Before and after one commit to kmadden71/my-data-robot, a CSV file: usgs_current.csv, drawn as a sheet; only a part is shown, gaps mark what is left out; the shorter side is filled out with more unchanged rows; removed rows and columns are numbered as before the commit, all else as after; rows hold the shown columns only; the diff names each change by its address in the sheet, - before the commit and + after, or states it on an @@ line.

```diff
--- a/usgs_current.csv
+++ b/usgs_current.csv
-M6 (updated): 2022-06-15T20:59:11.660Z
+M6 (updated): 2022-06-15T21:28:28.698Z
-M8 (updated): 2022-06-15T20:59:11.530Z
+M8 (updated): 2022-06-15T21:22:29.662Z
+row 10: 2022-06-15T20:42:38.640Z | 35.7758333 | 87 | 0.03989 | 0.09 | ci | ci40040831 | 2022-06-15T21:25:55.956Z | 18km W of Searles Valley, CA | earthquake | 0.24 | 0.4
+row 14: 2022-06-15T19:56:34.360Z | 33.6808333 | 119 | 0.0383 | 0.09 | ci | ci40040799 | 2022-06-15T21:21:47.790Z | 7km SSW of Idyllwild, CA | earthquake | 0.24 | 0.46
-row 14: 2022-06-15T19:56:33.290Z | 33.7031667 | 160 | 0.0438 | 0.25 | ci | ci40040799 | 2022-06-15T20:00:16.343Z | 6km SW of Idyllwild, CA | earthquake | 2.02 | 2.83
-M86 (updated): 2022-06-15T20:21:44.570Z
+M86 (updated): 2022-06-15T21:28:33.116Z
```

★ ★ ★ ★ ★

:: What is being asked ::
Type out all of the records again, exactly.

:: Solution to this exercise ::
Before and after one commit to kmadden71/my-data-robot, a CSV file: usgs_current.csv, drawn as a sheet; only a part is shown, gaps mark what is left out; the shorter side is filled out with more unchanged rows; removed rows and columns are numbered as before the commit, all else as after; rows hold the shown columns only; the diff names each change by its address in the sheet, - before the commit and + after, or states it on an @@ line.

```diff
--- a/usgs_current.csv
+++ b/usgs_current.csv
-M6 (updated): 2022-06-15T20:59:11.660Z
+M6 (updated): 2022-06-15T21:28:28.698Z
-M8 (updated): 2022-06-15T20:59:11.530Z
+M8 (updated): 2022-06-15T21:22:29.662Z
+row 10: 2022-06-15T20:42:38.640Z | 35.7758333 | 87 | 0.03989 | 0.09 | ci | ci40040831 | 2022-06-15T21:25:55.956Z | 18km W of Searles Valley, CA | earthquake | 0.24 | 0.4
+row 14: 2022-06-15T19:56:34.360Z | 33.6808333 | 119 | 0.0383 | 0.09 | ci | ci40040799 | 2022-06-15T21:21:47.790Z | 7km SSW of Idyllwild, CA | earthquake | 0.24 | 0.46
-row 14: 2022-06-15T19:56:33.290Z | 33.7031667 | 160 | 0.0438 | 0.25 | ci | ci40040799 | 2022-06-15T20:00:16.343Z | 6km SW of Idyllwild, CA | earthquake | 2.02 | 2.83
-M86 (updated): 2022-06-15T20:21:44.570Z
+M86 (updated): 2022-06-15T21:28:33.116Z
```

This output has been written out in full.